In a surprise turn of events, Cakewalk has come back to life and is free! Let me explain. No, is too much. Let me sum up.
The Seedy Backstory
In the beginning (1987) there was Cakewalk by 12-Tone Systems. It was an early computer-based sequencer, running on IBM PCs and clones on DOS. This was before the days of digital recordings, so you would hook up your PC via a MIDI PCI card to your Yamaha DX7, daisy chaining a Roland D50 and E-Mu Emulator III so you could get more than one different sound at a time (ah, the old days).
In 2000 Cakewalk became Cake Pro Audio with the addition of the ability to record digital audio tracks along side the MIDI data. In 2008 Cakewalk was rebranded Sonar by Cakewalk and the company officially became a division of Roland. I got involved around the same time purchasing Sonar Home Studio – a stripped down version with limited tracks and bundled instruments and plug-ins.
In 2013 Roland sold off Cakewalk to Gibson, which did some good for a while, especially developing a rolling update model where, instead of annual version releases, there were monthly (or so) updates that included big fixes, workflow enhancements and occasional new features.
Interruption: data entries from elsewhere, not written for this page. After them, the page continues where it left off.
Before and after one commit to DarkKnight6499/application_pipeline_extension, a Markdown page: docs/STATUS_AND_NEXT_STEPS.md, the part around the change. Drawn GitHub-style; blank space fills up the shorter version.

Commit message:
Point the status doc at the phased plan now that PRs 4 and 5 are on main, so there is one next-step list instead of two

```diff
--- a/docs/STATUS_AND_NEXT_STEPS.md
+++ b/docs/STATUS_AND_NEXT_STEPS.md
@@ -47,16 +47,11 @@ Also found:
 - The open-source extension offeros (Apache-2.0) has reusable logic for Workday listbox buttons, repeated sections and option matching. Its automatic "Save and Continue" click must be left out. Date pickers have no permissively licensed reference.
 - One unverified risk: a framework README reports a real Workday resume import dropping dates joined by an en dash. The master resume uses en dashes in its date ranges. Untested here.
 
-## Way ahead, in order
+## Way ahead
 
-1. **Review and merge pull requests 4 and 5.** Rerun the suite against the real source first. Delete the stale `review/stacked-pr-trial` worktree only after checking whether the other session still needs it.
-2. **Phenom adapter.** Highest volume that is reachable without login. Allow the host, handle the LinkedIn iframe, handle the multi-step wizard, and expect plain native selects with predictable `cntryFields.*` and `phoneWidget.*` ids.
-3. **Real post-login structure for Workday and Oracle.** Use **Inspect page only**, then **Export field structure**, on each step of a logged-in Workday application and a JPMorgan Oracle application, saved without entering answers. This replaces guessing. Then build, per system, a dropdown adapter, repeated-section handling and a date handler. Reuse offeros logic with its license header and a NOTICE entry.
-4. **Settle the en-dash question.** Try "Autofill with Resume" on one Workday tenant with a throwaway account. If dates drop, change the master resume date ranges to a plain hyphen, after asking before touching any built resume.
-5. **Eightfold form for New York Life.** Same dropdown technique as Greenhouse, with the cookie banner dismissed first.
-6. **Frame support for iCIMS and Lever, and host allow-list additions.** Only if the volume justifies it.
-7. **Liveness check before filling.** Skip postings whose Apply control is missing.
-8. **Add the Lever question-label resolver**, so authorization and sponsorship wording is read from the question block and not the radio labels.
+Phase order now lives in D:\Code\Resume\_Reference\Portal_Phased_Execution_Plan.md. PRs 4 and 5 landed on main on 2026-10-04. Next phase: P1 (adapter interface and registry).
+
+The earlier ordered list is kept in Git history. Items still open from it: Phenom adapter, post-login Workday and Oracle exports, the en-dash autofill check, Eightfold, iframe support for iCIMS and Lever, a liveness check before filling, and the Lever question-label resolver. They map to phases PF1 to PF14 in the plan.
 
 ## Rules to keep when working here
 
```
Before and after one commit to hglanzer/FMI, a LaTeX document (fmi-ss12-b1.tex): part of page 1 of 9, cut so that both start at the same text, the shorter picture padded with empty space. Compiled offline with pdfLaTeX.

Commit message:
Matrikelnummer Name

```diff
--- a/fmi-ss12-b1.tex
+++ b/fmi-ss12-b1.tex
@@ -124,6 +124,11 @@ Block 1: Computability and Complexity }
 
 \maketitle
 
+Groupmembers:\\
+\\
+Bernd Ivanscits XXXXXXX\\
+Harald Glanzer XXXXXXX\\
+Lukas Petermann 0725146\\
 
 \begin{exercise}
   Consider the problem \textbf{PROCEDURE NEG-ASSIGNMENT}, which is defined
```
A flat fee or monthly subscription kept the new updates coming, with your last update being good forever if you stopped the subscription.
Then Gibson decided that Cakewalk wasn’t making them enough money and in late 2017 laid off all but two or three people and shut down development. This sent ripples throughout the music community and several competitors pounced on the opportunity with very competitive crossgrade offers. After I settled on Samplitude Pro X, but, while it is installed, I’ve literally only opened it once, to make sure it opened. It was really more of an insurance policy than something I really wanted to use.
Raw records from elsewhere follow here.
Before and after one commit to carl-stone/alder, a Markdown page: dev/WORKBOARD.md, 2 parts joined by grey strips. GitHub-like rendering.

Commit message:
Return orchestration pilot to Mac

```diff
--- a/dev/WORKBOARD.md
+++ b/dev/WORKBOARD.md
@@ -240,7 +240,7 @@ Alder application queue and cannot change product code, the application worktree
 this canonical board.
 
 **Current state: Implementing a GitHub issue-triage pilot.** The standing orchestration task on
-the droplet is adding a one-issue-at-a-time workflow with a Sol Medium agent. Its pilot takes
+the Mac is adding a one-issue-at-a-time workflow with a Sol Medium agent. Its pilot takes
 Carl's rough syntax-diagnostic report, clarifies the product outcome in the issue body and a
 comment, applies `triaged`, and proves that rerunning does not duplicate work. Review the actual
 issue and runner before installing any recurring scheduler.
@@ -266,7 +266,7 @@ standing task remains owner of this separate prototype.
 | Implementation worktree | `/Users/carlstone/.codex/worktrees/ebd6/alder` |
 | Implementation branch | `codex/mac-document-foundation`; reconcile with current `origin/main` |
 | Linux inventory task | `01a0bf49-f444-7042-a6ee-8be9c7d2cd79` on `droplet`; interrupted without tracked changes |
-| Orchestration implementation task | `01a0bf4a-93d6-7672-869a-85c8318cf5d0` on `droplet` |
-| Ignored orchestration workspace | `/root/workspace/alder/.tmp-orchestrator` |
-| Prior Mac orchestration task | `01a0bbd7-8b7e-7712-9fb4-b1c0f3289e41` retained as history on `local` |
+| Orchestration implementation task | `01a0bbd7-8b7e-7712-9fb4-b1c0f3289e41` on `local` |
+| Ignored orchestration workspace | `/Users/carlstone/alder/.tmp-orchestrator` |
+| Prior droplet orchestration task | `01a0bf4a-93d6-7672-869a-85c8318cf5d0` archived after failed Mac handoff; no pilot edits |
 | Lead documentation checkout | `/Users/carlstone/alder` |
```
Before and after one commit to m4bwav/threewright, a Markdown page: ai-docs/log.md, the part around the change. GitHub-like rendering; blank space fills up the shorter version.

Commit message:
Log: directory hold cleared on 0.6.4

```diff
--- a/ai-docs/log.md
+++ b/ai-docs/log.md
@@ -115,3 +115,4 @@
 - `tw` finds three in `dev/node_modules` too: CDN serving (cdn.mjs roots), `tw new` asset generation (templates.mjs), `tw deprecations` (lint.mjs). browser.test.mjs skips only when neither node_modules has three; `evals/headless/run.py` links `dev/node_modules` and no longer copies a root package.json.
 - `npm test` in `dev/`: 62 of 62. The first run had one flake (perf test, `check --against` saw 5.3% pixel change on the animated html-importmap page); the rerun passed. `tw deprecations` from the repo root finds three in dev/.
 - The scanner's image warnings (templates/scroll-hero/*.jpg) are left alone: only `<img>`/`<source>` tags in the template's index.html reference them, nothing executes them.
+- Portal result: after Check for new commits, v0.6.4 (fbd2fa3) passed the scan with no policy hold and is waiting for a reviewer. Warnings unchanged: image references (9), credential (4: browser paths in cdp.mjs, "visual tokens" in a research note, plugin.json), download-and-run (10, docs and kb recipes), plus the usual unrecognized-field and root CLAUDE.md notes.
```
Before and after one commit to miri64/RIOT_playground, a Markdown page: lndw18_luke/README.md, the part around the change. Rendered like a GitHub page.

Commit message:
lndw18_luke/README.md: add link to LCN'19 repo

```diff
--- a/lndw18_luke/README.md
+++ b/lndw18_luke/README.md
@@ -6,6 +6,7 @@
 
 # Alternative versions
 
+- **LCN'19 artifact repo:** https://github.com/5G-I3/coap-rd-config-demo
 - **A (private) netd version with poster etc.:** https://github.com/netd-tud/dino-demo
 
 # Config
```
Today’s Big News
Today’s big news starts back in February when it was announced that what we were all hoping for actually happened – a company bought Cakewalk. Bandlab is a company out of Singapore that both functions as an umbrella for a number of different brands (similar to Gibson – grr) but it’s core product is an on-line collaborative sequencer called Bandlab. There was much hopeful (and skeptical) curiosity about the future of Sonar under the new ownership, but there were some encouraging signs. First, Noel Borthwick was hired from Gibson to continue running Cakewalk (he wasn’t the one who screwed it up) and second, Meng, the CEO of Bandlab, became very active on the Cakewalk forum and other social media. Noel also was in answering the questions that he could.
One of the unknowns was what bandlab was going to call the rebranded software. All we knew was that is wasn’t going to be Sonar. Meng teased us referring to it as TDFKAS (the DAW Formally Known As Sonar) which in my head I pronounced Tiddy-Fakas. What he did say was that they were committed to current owners of Sonar getting a free crossgrade to the new product.
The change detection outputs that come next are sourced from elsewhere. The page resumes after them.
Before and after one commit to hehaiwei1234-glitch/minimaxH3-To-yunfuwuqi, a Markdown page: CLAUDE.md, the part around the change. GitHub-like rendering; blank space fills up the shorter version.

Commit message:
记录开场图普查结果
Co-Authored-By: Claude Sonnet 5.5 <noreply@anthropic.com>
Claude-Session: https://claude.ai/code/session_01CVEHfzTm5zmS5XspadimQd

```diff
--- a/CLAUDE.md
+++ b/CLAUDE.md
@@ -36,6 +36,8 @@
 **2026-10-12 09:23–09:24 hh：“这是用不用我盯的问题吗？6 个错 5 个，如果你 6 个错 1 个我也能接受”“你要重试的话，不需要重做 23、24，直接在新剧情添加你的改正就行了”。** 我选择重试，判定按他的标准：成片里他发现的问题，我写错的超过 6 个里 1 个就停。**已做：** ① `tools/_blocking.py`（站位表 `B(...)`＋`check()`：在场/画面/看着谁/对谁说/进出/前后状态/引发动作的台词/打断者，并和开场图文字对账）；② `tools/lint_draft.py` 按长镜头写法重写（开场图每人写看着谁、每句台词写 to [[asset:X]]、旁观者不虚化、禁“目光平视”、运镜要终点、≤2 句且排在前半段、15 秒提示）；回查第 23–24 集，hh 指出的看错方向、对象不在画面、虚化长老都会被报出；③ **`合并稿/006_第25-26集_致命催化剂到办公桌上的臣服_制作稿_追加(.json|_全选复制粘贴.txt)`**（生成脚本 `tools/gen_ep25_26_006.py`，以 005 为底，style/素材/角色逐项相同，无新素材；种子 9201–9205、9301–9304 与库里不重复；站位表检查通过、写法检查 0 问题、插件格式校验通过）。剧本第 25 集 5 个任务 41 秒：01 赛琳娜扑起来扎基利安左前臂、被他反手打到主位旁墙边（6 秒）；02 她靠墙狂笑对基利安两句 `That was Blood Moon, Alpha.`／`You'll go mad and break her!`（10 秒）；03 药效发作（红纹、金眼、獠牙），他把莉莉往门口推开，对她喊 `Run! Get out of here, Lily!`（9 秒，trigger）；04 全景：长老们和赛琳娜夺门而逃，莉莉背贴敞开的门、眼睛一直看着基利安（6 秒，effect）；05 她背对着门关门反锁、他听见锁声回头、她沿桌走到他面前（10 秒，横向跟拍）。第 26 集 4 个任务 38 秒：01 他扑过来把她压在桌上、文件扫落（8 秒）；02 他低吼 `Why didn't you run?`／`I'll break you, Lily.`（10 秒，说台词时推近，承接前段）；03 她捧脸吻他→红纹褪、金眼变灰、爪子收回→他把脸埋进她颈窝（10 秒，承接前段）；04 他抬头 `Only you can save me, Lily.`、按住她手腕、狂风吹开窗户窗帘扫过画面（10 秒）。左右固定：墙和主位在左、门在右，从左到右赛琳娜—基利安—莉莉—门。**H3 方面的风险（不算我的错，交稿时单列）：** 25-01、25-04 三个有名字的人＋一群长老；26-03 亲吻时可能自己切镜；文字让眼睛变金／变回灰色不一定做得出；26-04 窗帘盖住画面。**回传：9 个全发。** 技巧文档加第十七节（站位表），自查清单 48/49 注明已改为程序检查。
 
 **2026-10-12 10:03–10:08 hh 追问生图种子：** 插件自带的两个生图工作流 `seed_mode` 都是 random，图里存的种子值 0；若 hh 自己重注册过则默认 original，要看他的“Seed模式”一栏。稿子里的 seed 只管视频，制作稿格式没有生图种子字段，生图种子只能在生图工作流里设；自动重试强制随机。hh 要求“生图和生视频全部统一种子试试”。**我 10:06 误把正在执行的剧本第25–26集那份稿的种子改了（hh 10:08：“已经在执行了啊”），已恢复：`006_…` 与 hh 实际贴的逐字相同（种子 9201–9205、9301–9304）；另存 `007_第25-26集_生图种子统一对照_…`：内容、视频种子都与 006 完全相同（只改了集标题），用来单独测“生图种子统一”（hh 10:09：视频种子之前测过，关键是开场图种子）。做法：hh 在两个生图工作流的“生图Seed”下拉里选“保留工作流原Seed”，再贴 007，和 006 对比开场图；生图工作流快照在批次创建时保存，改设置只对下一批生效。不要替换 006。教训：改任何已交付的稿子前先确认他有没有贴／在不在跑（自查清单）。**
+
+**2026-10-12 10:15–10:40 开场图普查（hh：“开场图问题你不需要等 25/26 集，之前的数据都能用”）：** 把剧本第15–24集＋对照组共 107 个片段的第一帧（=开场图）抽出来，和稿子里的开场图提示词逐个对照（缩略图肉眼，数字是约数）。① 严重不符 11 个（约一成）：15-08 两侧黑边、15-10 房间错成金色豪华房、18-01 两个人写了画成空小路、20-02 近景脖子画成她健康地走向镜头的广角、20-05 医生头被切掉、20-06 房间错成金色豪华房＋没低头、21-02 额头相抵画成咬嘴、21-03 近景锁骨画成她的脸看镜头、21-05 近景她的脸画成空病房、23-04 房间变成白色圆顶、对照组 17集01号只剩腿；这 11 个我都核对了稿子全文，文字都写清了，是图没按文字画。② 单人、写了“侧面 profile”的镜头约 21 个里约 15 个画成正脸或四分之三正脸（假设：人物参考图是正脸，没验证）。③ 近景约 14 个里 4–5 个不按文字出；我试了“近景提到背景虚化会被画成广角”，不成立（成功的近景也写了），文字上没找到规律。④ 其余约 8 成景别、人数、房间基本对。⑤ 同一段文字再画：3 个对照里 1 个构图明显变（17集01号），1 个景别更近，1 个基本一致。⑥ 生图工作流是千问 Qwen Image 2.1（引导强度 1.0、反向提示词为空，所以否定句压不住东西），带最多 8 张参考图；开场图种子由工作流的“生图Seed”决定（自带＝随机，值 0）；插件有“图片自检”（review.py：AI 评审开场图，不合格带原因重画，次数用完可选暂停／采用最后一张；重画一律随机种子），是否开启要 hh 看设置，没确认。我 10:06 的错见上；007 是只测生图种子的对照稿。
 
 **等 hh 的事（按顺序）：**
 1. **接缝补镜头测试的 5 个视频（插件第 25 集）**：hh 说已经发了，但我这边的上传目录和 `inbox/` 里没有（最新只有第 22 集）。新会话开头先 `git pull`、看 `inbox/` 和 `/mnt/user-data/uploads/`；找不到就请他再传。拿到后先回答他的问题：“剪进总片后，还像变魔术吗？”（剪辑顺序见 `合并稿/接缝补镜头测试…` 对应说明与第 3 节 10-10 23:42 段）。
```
Well, he didn’t lie. On April 4th the re-launch of Cakewalk by Bandlab (original, but classic…) was announced as available and.. wait for it… free! That’s right, Cakewalk is now the first freemium DAW software, in that the base software is completely free, and then people can buy extras a la carte as they wish. Honestly, there is a ton you can do with the base package, as it comes with a suite of signal processing and effect plug-ins as well as the Sonar Artist instrument package – enough for anyone to get started. Also, anything compatible with previous versions of Sonar (like Addictive Drums or Breverb) work just fine with the new software. FYI, the new package is essentially the last rolling update that was being developed when Gibson owned it, with a couple of minor tweaks and the Bandlab branding applied.
So, that’s that. Meng has been open about asking for feature requests and bug fixes. I’m excited to see what happens in the future. Even though there are plenty of naysayers on line complaining about this announcement (really!) I can’t wait to get started again.